To do:
Copy out each line below verbatim, skipping any picture.

Front-end code edit data

*** Begin section ***

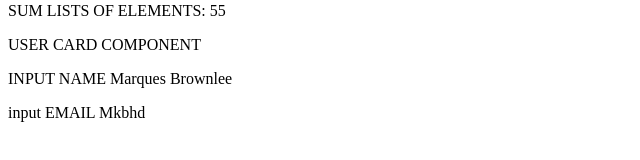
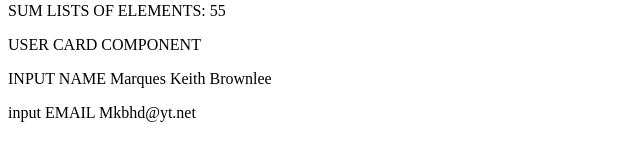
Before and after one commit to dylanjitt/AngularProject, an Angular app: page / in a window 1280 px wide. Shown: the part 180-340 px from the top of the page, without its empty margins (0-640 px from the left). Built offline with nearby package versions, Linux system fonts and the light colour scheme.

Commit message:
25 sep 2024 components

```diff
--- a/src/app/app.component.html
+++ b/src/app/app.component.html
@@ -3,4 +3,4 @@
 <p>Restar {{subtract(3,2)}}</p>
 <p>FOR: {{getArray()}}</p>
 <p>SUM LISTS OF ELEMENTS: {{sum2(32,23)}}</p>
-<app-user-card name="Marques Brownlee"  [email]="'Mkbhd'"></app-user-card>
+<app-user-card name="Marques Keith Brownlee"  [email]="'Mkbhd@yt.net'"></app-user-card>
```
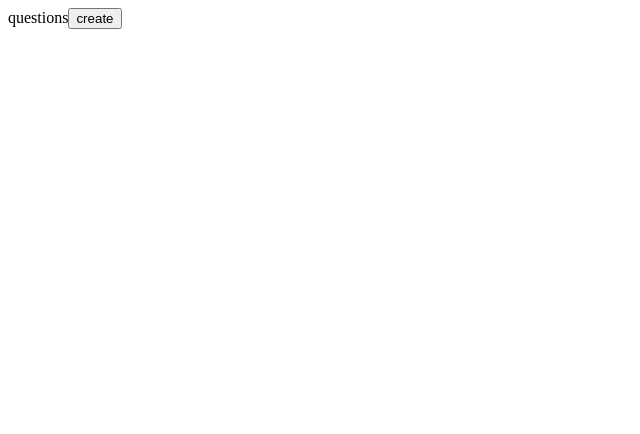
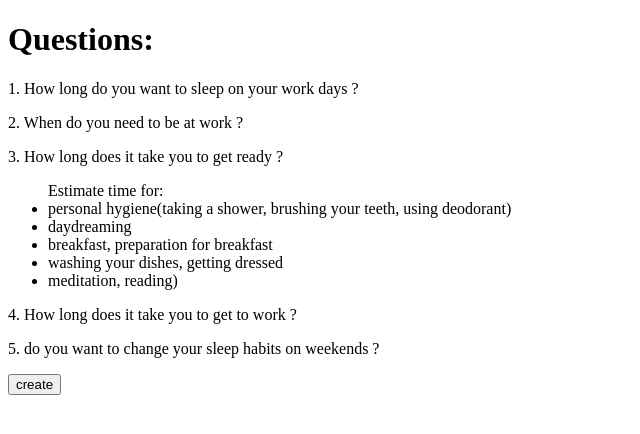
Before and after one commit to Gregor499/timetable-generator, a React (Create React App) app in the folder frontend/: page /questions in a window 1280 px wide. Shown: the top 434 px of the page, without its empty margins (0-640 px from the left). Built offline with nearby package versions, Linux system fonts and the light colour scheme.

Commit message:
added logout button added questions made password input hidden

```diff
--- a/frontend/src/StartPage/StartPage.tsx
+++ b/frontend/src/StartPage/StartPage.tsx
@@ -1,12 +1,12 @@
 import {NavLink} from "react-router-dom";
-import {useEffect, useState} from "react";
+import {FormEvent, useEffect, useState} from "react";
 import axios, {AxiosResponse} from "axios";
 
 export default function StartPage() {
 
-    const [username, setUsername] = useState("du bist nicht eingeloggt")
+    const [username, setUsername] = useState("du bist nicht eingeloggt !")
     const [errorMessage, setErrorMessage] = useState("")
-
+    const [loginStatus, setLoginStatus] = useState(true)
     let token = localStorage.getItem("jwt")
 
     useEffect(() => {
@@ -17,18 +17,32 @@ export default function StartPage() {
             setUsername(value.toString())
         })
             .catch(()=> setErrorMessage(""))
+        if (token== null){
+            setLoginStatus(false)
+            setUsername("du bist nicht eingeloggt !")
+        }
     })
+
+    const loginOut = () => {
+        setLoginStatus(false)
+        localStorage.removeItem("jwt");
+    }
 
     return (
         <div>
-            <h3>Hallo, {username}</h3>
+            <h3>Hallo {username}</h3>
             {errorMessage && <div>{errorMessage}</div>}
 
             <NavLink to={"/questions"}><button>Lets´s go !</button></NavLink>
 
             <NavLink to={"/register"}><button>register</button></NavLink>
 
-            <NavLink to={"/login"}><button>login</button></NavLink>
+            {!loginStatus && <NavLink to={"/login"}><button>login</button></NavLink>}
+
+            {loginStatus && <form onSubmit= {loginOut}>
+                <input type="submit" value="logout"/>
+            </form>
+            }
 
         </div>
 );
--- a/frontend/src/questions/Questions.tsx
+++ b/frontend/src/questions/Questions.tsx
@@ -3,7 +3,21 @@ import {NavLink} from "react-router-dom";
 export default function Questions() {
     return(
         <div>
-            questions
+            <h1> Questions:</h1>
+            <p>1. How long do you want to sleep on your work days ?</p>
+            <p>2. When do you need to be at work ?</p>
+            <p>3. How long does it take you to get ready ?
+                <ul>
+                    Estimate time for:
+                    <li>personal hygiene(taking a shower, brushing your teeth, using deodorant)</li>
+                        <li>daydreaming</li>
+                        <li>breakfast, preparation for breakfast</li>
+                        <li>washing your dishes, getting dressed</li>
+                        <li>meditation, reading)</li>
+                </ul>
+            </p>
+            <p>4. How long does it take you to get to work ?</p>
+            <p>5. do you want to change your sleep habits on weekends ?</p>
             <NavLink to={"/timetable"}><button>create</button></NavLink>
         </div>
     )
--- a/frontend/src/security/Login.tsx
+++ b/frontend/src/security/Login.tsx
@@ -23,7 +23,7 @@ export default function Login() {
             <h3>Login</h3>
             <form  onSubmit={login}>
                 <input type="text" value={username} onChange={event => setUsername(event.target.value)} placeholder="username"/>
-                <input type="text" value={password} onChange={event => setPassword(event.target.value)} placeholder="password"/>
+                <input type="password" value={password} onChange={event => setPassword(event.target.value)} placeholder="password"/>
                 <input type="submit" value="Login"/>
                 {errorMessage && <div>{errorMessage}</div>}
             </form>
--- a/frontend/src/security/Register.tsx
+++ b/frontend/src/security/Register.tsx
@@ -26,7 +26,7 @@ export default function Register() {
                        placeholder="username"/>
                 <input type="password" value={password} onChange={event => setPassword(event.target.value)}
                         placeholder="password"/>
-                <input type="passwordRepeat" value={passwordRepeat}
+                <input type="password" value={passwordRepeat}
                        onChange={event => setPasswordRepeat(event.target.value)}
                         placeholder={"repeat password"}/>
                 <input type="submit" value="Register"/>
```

*** End section ***

Output of the task:
Before and after one commit to dylanjitt/AngularProject, an Angular app: page / in a window 1280 px wide. Shown: the part 180-340 px from the top of the page, without its empty margins (0-640 px from the left). Built offline with nearby package versions, Linux system fonts and the light colour scheme.

Commit message:
25 sep 2024 components

```diff
--- a/src/app/app.component.html
+++ b/src/app/app.component.html
@@ -3,4 +3,4 @@
 <p>Restar {{subtract(3,2)}}</p>
 <p>FOR: {{getArray()}}</p>
 <p>SUM LISTS OF ELEMENTS: {{sum2(32,23)}}</p>
-<app-user-card name="Marques Brownlee"  [email]="'Mkbhd'"></app-user-card>
+<app-user-card name="Marques Keith Brownlee"  [email]="'Mkbhd@yt.net'"></app-user-card>
```
Before and after one commit to Gregor499/timetable-generator, a React (Create React App) app in the folder frontend/: page /questions in a window 1280 px wide. Shown: the top 434 px of the page, without its empty margins (0-640 px from the left). Built offline with nearby package versions, Linux system fonts and the light colour scheme.

Commit message:
added logout button added questions made password input hidden

```diff
--- a/frontend/src/StartPage/StartPage.tsx
+++ b/frontend/src/StartPage/StartPage.tsx
@@ -1,12 +1,12 @@
 import {NavLink} from "react-router-dom";
-import {useEffect, useState} from "react";
+import {FormEvent, useEffect, useState} from "react";
 import axios, {AxiosResponse} from "axios";
 
 export default function StartPage() {
 
-    const [username, setUsername] = useState("du bist nicht eingeloggt")
+    const [username, setUsername] = useState("du bist nicht eingeloggt !")
     const [errorMessage, setErrorMessage] = useState("")
-
+    const [loginStatus, setLoginStatus] = useState(true)
     let token = localStorage.getItem("jwt")
 
     useEffect(() => {
@@ -17,18 +17,32 @@ export default function StartPage() {
             setUsername(value.toString())
         })
             .catch(()=> setErrorMessage(""))
+        if (token== null){
+            setLoginStatus(false)
+            setUsername("du bist nicht eingeloggt !")
+        }
     })
+
+    const loginOut = () => {
+        setLoginStatus(false)
+        localStorage.removeItem("jwt");
+    }
 
     return (
         <div>
-            <h3>Hallo, {username}</h3>
+            <h3>Hallo {username}</h3>
             {errorMessage && <div>{errorMessage}</div>}
 
             <NavLink to={"/questions"}><button>Lets´s go !</button></NavLink>
 
             <NavLink to={"/register"}><button>register</button></NavLink>
 
-            <NavLink to={"/login"}><button>login</button></NavLink>
+            {!loginStatus && <NavLink to={"/login"}><button>login</button></NavLink>}
+
+            {loginStatus && <form onSubmit= {loginOut}>
+                <input type="submit" value="logout"/>
+            </form>
+            }
 
         </div>
 );
--- a/frontend/src/questions/Questions.tsx
+++ b/frontend/src/questions/Questions.tsx
@@ -3,7 +3,21 @@ import {NavLink} from "react-router-dom";
 export default function Questions() {
     return(
         <div>
-            questions
+            <h1> Questions:</h1>
+            <p>1. How long do you want to sleep on your work days ?</p>
+            <p>2. When do you need to be at work ?</p>
+            <p>3. How long does it take you to get ready ?
+                <ul>
+                    Estimate time for:
+                    <li>personal hygiene(taking a shower, brushing your teeth, using deodorant)</li>
+                        <li>daydreaming</li>
+                        <li>breakfast, preparation for breakfast</li>
+                        <li>washing your dishes, getting dressed</li>
+                        <li>meditation, reading)</li>
+                </ul>
+            </p>
+            <p>4. How long does it take you to get to work ?</p>
+            <p>5. do you want to change your sleep habits on weekends ?</p>
             <NavLink to={"/timetable"}><button>create</button></NavLink>
         </div>
     )
--- a/frontend/src/security/Login.tsx
+++ b/frontend/src/security/Login.tsx
@@ -23,7 +23,7 @@ export default function Login() {
             <h3>Login</h3>
             <form  onSubmit={login}>
                 <input type="text" value={username} onChange={event => setUsername(event.target.value)} placeholder="username"/>
-                <input type="text" value={password} onChange={event => setPassword(event.target.value)} placeholder="password"/>
+                <input type="password" value={password} onChange={event => setPassword(event.target.value)} placeholder="password"/>
                 <input type="submit" value="Login"/>
                 {errorMessage && <div>{errorMessage}</div>}
             </form>
--- a/frontend/src/security/Register.tsx
+++ b/frontend/src/security/Register.tsx
@@ -26,7 +26,7 @@ export default function Register() {
                        placeholder="username"/>
                 <input type="password" value={password} onChange={event => setPassword(event.target.value)}
                         placeholder="password"/>
-                <input type="passwordRepeat" value={passwordRepeat}
+                <input type="password" value={passwordRepeat}
                        onChange={event => setPasswordRepeat(event.target.value)}
                         placeholder={"repeat password"}/>
                 <input type="submit" value="Register"/>
```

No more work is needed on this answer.